3.) For the comments in my blog I will use a comment plugin for Kirby.
4.) For the blog main page I think about a timeline structure with Icons and so. I have found this one: Zoom Timeline on Codecanyon.
This is it for the moment. I hope you can give me some tipps.
As next I think about Accessibility, schema.org, Lazy Load and Tooltips.
Wish you a great and sunny weekend.
It’s hard to say which is the best solution. It’s good to know though that you don’t need any external plugins to build a grid. A responsive grid can be designed in very few lines of css code.
That’s a great plugin if you need to host your own images. If you don’t, Kirby includes youtube and vimeo tags out of the box.
There are several plugins, and you can also include comments from a third party such as Disqus (see this cookbook recipe)
That plugin feels really heavy to me. Both in terms of UX and overhead.
It requires bootstrap and 4 other css files… just for a timeline. Why don’t you inspire yourself of that and build your own with just what you need?
You’re in the best position to think about accessibility and structured data for schema.org. Baking this in straight from the beginning is by far easier than adding it after you’re done. Good thking
Enjoy your sunny weekend as well
Thanks for your tipps.
I think about it. Especially I want to use flexbox css and I think with that a responsive grid is not so complicated.
Ok. This is what I forgot. So I have save time.
The comments are a very special thing. I will think about the right solution a few days. I will make me a list with my needs for the comments.
As a Newby I have many to learn to make a timeline or something like that. But you’re right. This solution is to big for my little blog. I will think about this idea again.
I think it’s better for me to think about all these points before I will start to create my website. My advantage is that it is my personal website so I have many time to make it right.
I see. I have many to learn in the next weeks. And I’m happy that I have found this community and Kirby it’s much easier to learn as Wordpress or so.
Q 1: Regarding the grid itself, you probably don’t need masonry or the like. As a lighter alternative to masonry, check out Salvattore.
Q2: oEmbed is great if you want to include media from several different sources (YouTube, Vimeo, Soundcloud). If not, the YouTube and Vimeo video tags might indeed suffice.

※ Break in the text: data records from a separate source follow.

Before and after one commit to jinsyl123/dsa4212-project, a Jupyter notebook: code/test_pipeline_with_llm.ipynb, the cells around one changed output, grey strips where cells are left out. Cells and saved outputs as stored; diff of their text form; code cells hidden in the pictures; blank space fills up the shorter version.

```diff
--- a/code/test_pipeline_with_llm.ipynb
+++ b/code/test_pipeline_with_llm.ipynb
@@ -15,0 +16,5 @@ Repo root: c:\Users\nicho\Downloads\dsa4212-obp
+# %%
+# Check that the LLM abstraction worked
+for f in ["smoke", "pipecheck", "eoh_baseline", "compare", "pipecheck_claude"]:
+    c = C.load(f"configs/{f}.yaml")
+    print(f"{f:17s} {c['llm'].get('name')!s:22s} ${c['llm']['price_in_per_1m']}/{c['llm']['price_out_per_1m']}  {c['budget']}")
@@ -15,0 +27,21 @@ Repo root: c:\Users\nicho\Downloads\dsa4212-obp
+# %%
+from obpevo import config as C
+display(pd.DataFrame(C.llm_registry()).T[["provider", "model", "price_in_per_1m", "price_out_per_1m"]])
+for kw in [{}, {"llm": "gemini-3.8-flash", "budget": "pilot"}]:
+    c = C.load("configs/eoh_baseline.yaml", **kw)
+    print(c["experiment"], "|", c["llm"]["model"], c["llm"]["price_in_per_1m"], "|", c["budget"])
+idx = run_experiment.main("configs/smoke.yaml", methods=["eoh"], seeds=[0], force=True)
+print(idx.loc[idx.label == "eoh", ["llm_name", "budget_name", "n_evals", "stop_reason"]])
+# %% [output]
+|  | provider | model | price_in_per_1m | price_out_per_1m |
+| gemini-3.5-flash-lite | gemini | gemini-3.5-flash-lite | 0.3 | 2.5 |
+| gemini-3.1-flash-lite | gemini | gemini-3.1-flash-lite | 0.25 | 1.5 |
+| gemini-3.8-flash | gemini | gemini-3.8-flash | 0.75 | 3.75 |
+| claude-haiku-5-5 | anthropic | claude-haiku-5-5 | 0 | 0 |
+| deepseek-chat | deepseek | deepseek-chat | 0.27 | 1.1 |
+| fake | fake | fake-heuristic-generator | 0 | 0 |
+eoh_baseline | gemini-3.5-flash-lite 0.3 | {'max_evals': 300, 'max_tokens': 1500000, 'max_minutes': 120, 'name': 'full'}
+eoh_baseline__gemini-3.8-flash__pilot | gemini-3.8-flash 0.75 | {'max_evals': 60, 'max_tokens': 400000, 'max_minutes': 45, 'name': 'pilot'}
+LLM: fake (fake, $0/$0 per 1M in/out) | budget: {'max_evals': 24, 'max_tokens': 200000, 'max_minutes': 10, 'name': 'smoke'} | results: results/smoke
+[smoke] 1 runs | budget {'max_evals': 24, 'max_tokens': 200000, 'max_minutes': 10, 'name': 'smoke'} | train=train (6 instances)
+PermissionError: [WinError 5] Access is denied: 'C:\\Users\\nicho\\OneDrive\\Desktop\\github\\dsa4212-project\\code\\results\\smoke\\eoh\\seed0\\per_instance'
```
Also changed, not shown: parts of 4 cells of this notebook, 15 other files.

Q3: This depends on your needs. A third party solution like Disqus has certain advantages like spam protection etc. As far as I am informed, the Kirby plugins are lacking this kind of functionality, but you could of course enhance them. It all depends on your use case and on the number of comments you expect.
Q4: I agree with @Thiousi on that, don’t use a timeline with such an overhead. You can do that yourself.
Q5: Yeah, considering accessibility right from the start is the way to go.
Have a nice weekend. Unfortunately, we are having a rainy day today.
I think I will look at my content and see if I really need jQuery functions to present the content or not.
@texnixe actually we have sunny weather here (near Aachen) but who knows how long.
My weekend was very productive one.
I written down so many ideas and thoughts about my website. I think this time I plan so much better as never before.
Actually I have planned many snippets which are used often, e.g. information about the author (meta.php) or social media buttons and many more.
Also I re-think about the image grid and timeline. I will take the time and write an own solution for my needs. thx @texnixe and @Thiousi
Next step in my working process is to plan the layout structure inclusive accessibility and structured data and so on. After that I will start to write the code for the website.